Material provided.
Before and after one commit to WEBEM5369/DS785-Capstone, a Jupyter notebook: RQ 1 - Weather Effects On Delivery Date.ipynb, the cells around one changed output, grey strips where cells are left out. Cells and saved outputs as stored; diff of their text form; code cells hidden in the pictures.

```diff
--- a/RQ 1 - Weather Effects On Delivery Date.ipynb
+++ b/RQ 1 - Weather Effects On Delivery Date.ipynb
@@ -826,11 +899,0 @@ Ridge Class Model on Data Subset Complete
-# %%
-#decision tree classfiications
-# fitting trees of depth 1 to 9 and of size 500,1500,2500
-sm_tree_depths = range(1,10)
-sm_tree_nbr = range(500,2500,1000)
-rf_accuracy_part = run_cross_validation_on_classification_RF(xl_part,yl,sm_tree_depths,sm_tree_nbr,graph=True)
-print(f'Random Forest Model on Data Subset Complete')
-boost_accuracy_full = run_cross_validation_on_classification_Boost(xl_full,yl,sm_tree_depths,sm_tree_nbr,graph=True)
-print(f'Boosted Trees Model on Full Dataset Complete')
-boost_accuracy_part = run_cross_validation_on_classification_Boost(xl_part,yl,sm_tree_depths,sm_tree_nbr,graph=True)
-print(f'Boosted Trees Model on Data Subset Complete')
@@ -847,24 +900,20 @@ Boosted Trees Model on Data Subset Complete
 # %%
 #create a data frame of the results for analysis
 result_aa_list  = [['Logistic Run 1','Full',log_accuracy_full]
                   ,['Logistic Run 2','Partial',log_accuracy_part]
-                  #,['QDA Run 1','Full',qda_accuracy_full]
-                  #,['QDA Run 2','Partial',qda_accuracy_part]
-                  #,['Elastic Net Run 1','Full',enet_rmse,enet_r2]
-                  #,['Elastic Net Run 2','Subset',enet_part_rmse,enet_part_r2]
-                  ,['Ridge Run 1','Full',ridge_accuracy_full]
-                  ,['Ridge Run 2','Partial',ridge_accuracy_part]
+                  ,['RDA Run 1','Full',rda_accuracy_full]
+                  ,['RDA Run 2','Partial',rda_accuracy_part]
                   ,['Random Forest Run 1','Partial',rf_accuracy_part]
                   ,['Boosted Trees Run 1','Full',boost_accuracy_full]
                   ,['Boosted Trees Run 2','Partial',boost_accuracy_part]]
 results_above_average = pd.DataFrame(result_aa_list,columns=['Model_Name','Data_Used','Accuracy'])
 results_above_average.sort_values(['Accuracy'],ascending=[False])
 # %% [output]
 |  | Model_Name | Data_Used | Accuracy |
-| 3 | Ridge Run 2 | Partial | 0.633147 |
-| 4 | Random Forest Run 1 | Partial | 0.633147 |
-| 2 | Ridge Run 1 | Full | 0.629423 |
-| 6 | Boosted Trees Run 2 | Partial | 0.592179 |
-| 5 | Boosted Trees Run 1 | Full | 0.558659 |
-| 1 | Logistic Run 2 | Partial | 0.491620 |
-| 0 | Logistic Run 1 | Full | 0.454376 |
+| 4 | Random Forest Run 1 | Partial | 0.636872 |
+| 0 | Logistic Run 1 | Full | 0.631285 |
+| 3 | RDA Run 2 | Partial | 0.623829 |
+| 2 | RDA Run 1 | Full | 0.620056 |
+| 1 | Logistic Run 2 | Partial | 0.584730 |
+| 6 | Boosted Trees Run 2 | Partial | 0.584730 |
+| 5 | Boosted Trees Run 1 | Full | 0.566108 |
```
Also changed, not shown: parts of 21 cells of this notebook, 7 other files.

Assignment. Repeat the material word for word.

Solution.
Before and after one commit to WEBEM5369/DS785-Capstone, a Jupyter notebook: RQ 1 - Weather Effects On Delivery Date.ipynb, the cells around one changed output, grey strips where cells are left out. Cells and saved outputs as stored; diff of their text form; code cells hidden in the pictures.

```diff
--- a/RQ 1 - Weather Effects On Delivery Date.ipynb
+++ b/RQ 1 - Weather Effects On Delivery Date.ipynb
@@ -826,11 +899,0 @@ Ridge Class Model on Data Subset Complete
-# %%
-#decision tree classfiications
-# fitting trees of depth 1 to 9 and of size 500,1500,2500
-sm_tree_depths = range(1,10)
-sm_tree_nbr = range(500,2500,1000)
-rf_accuracy_part = run_cross_validation_on_classification_RF(xl_part,yl,sm_tree_depths,sm_tree_nbr,graph=True)
-print(f'Random Forest Model on Data Subset Complete')
-boost_accuracy_full = run_cross_validation_on_classification_Boost(xl_full,yl,sm_tree_depths,sm_tree_nbr,graph=True)
-print(f'Boosted Trees Model on Full Dataset Complete')
-boost_accuracy_part = run_cross_validation_on_classification_Boost(xl_part,yl,sm_tree_depths,sm_tree_nbr,graph=True)
-print(f'Boosted Trees Model on Data Subset Complete')
@@ -847,24 +900,20 @@ Boosted Trees Model on Data Subset Complete
 # %%
 #create a data frame of the results for analysis
 result_aa_list  = [['Logistic Run 1','Full',log_accuracy_full]
                   ,['Logistic Run 2','Partial',log_accuracy_part]
-                  #,['QDA Run 1','Full',qda_accuracy_full]
-                  #,['QDA Run 2','Partial',qda_accuracy_part]
-                  #,['Elastic Net Run 1','Full',enet_rmse,enet_r2]
-                  #,['Elastic Net Run 2','Subset',enet_part_rmse,enet_part_r2]
-                  ,['Ridge Run 1','Full',ridge_accuracy_full]
-                  ,['Ridge Run 2','Partial',ridge_accuracy_part]
+                  ,['RDA Run 1','Full',rda_accuracy_full]
+                  ,['RDA Run 2','Partial',rda_accuracy_part]
                   ,['Random Forest Run 1','Partial',rf_accuracy_part]
                   ,['Boosted Trees Run 1','Full',boost_accuracy_full]
                   ,['Boosted Trees Run 2','Partial',boost_accuracy_part]]
 results_above_average = pd.DataFrame(result_aa_list,columns=['Model_Name','Data_Used','Accuracy'])
 results_above_average.sort_values(['Accuracy'],ascending=[False])
 # %% [output]
 |  | Model_Name | Data_Used | Accuracy |
-| 3 | Ridge Run 2 | Partial | 0.633147 |
-| 4 | Random Forest Run 1 | Partial | 0.633147 |
-| 2 | Ridge Run 1 | Full | 0.629423 |
-| 6 | Boosted Trees Run 2 | Partial | 0.592179 |
-| 5 | Boosted Trees Run 1 | Full | 0.558659 |
-| 1 | Logistic Run 2 | Partial | 0.491620 |
-| 0 | Logistic Run 1 | Full | 0.454376 |
+| 4 | Random Forest Run 1 | Partial | 0.636872 |
+| 0 | Logistic Run 1 | Full | 0.631285 |
+| 3 | RDA Run 2 | Partial | 0.623829 |
+| 2 | RDA Run 1 | Full | 0.620056 |
+| 1 | Logistic Run 2 | Partial | 0.584730 |
+| 6 | Boosted Trees Run 2 | Partial | 0.584730 |
+| 5 | Boosted Trees Run 1 | Full | 0.566108 |
```
Also changed, not shown: parts of 21 cells of this notebook, 7 other files.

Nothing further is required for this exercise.